• _TASK PROMPT_
Below are records that must be duplicated exactly.
BEGIN
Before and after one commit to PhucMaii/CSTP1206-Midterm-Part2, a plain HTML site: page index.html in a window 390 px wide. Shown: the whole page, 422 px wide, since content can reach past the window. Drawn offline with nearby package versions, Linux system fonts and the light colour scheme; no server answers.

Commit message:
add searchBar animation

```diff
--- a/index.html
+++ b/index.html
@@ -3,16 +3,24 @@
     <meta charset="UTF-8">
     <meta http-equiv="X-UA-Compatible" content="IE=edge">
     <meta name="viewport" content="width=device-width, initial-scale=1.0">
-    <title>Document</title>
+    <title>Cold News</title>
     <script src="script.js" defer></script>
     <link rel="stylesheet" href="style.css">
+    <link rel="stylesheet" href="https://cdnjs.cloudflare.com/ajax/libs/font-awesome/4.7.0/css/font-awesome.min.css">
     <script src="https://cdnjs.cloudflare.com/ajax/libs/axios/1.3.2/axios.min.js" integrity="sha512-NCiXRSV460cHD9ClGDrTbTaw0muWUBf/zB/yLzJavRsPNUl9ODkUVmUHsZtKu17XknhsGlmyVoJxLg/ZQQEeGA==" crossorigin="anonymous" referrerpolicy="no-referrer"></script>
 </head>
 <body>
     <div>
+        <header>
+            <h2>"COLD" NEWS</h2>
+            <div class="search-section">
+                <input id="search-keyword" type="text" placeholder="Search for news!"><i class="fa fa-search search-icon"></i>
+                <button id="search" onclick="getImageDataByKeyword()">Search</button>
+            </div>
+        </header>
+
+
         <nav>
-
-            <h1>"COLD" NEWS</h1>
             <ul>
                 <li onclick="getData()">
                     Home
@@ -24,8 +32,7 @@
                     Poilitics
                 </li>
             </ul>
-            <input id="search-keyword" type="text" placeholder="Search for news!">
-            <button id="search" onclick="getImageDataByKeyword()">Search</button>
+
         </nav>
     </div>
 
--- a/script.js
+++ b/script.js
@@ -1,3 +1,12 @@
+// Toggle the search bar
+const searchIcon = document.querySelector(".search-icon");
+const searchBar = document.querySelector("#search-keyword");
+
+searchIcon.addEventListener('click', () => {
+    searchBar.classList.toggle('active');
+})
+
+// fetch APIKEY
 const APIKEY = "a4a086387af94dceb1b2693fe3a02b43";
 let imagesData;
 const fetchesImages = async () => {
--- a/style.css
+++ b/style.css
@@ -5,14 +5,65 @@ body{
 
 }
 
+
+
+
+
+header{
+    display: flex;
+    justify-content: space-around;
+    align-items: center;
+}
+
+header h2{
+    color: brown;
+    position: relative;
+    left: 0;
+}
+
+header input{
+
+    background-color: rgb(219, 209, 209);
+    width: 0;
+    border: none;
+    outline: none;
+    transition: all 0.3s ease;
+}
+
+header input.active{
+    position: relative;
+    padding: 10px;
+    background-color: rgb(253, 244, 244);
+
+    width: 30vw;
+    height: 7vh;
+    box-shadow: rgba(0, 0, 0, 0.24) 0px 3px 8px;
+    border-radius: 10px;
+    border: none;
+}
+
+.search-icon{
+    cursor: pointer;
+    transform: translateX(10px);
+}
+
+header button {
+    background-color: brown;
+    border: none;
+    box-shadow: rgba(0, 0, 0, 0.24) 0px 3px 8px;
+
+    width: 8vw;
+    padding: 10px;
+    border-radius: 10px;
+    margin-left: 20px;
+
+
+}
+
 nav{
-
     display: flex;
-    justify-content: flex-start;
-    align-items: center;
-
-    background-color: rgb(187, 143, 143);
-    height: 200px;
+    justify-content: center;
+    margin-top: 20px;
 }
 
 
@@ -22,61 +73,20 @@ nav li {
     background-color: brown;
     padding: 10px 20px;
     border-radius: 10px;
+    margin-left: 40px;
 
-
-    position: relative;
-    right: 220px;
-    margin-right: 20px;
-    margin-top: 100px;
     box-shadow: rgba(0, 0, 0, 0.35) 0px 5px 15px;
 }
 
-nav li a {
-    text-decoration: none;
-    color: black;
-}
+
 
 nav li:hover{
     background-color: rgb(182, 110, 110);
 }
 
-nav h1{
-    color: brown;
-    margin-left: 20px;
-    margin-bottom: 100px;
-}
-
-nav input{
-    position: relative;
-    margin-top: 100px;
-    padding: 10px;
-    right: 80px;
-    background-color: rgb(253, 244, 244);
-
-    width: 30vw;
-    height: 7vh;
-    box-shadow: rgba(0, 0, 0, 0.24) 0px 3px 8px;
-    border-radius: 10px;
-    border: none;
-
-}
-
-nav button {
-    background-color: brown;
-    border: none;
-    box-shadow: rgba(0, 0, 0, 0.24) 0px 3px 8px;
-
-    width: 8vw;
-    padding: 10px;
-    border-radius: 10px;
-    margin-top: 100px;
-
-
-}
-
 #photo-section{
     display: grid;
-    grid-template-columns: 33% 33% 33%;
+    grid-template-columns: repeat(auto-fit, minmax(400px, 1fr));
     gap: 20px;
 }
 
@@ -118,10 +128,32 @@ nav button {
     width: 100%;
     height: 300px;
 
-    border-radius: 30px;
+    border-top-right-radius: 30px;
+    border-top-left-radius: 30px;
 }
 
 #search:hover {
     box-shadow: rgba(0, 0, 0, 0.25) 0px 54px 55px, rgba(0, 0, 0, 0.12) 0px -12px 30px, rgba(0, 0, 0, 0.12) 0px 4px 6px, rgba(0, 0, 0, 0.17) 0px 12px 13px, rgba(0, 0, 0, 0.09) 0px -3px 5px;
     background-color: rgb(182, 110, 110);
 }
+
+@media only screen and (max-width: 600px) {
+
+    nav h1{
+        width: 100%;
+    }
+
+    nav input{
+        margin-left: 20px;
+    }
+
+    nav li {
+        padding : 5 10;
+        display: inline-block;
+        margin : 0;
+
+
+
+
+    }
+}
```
END
• _TASK SOLUTION_
Before and after one commit to PhucMaii/CSTP1206-Midterm-Part2, a plain HTML site: page index.html in a window 390 px wide. Shown: the whole page, 422 px wide, since content can reach past the window. Drawn offline with nearby package versions, Linux system fonts and the light colour scheme; no server answers.

Commit message:
add searchBar animation

```diff
--- a/index.html
+++ b/index.html
@@ -3,16 +3,24 @@
     <meta charset="UTF-8">
     <meta http-equiv="X-UA-Compatible" content="IE=edge">
     <meta name="viewport" content="width=device-width, initial-scale=1.0">
-    <title>Document</title>
+    <title>Cold News</title>
     <script src="script.js" defer></script>
     <link rel="stylesheet" href="style.css">
+    <link rel="stylesheet" href="https://cdnjs.cloudflare.com/ajax/libs/font-awesome/4.7.0/css/font-awesome.min.css">
     <script src="https://cdnjs.cloudflare.com/ajax/libs/axios/1.3.2/axios.min.js" integrity="sha512-NCiXRSV460cHD9ClGDrTbTaw0muWUBf/zB/yLzJavRsPNUl9ODkUVmUHsZtKu17XknhsGlmyVoJxLg/ZQQEeGA==" crossorigin="anonymous" referrerpolicy="no-referrer"></script>
 </head>
 <body>
     <div>
+        <header>
+            <h2>"COLD" NEWS</h2>
+            <div class="search-section">
+                <input id="search-keyword" type="text" placeholder="Search for news!"><i class="fa fa-search search-icon"></i>
+                <button id="search" onclick="getImageDataByKeyword()">Search</button>
+            </div>
+        </header>
+
+
         <nav>
-
-            <h1>"COLD" NEWS</h1>
             <ul>
                 <li onclick="getData()">
                     Home
@@ -24,8 +32,7 @@
                     Poilitics
                 </li>
             </ul>
-            <input id="search-keyword" type="text" placeholder="Search for news!">
-            <button id="search" onclick="getImageDataByKeyword()">Search</button>
+
         </nav>
     </div>
 
--- a/script.js
+++ b/script.js
@@ -1,3 +1,12 @@
+// Toggle the search bar
+const searchIcon = document.querySelector(".search-icon");
+const searchBar = document.querySelector("#search-keyword");
+
+searchIcon.addEventListener('click', () => {
+    searchBar.classList.toggle('active');
+})
+
+// fetch APIKEY
 const APIKEY = "a4a086387af94dceb1b2693fe3a02b43";
 let imagesData;
 const fetchesImages = async () => {
--- a/style.css
+++ b/style.css
@@ -5,14 +5,65 @@ body{
 
 }
 
+
+
+
+
+header{
+    display: flex;
+    justify-content: space-around;
+    align-items: center;
+}
+
+header h2{
+    color: brown;
+    position: relative;
+    left: 0;
+}
+
+header input{
+
+    background-color: rgb(219, 209, 209);
+    width: 0;
+    border: none;
+    outline: none;
+    transition: all 0.3s ease;
+}
+
+header input.active{
+    position: relative;
+    padding: 10px;
+    background-color: rgb(253, 244, 244);
+
+    width: 30vw;
+    height: 7vh;
+    box-shadow: rgba(0, 0, 0, 0.24) 0px 3px 8px;
+    border-radius: 10px;
+    border: none;
+}
+
+.search-icon{
+    cursor: pointer;
+    transform: translateX(10px);
+}
+
+header button {
+    background-color: brown;
+    border: none;
+    box-shadow: rgba(0, 0, 0, 0.24) 0px 3px 8px;
+
+    width: 8vw;
+    padding: 10px;
+    border-radius: 10px;
+    margin-left: 20px;
+
+
+}
+
 nav{
-
     display: flex;
-    justify-content: flex-start;
-    align-items: center;
-
-    background-color: rgb(187, 143, 143);
-    height: 200px;
+    justify-content: center;
+    margin-top: 20px;
 }
 
 
@@ -22,61 +73,20 @@ nav li {
     background-color: brown;
     padding: 10px 20px;
     border-radius: 10px;
+    margin-left: 40px;
 
-
-    position: relative;
-    right: 220px;
-    margin-right: 20px;
-    margin-top: 100px;
     box-shadow: rgba(0, 0, 0, 0.35) 0px 5px 15px;
 }
 
-nav li a {
-    text-decoration: none;
-    color: black;
-}
+
 
 nav li:hover{
     background-color: rgb(182, 110, 110);
 }
 
-nav h1{
-    color: brown;
-    margin-left: 20px;
-    margin-bottom: 100px;
-}
-
-nav input{
-    position: relative;
-    margin-top: 100px;
-    padding: 10px;
-    right: 80px;
-    background-color: rgb(253, 244, 244);
-
-    width: 30vw;
-    height: 7vh;
-    box-shadow: rgba(0, 0, 0, 0.24) 0px 3px 8px;
-    border-radius: 10px;
-    border: none;
-
-}
-
-nav button {
-    background-color: brown;
-    border: none;
-    box-shadow: rgba(0, 0, 0, 0.24) 0px 3px 8px;
-
-    width: 8vw;
-    padding: 10px;
-    border-radius: 10px;
-    margin-top: 100px;
-
-
-}
-
 #photo-section{
     display: grid;
-    grid-template-columns: 33% 33% 33%;
+    grid-template-columns: repeat(auto-fit, minmax(400px, 1fr));
     gap: 20px;
 }
 
@@ -118,10 +128,32 @@ nav button {
     width: 100%;
     height: 300px;
 
-    border-radius: 30px;
+    border-top-right-radius: 30px;
+    border-top-left-radius: 30px;
 }
 
 #search:hover {
     box-shadow: rgba(0, 0, 0, 0.25) 0px 54px 55px, rgba(0, 0, 0, 0.12) 0px -12px 30px, rgba(0, 0, 0, 0.12) 0px 4px 6px, rgba(0, 0, 0, 0.17) 0px 12px 13px, rgba(0, 0, 0, 0.09) 0px -3px 5px;
     background-color: rgb(182, 110, 110);
 }
+
+@media only screen and (max-width: 600px) {
+
+    nav h1{
+        width: 100%;
+    }
+
+    nav input{
+        margin-left: 20px;
+    }
+
+    nav li {
+        padding : 5 10;
+        display: inline-block;
+        margin : 0;
+
+
+
+
+    }
+}
```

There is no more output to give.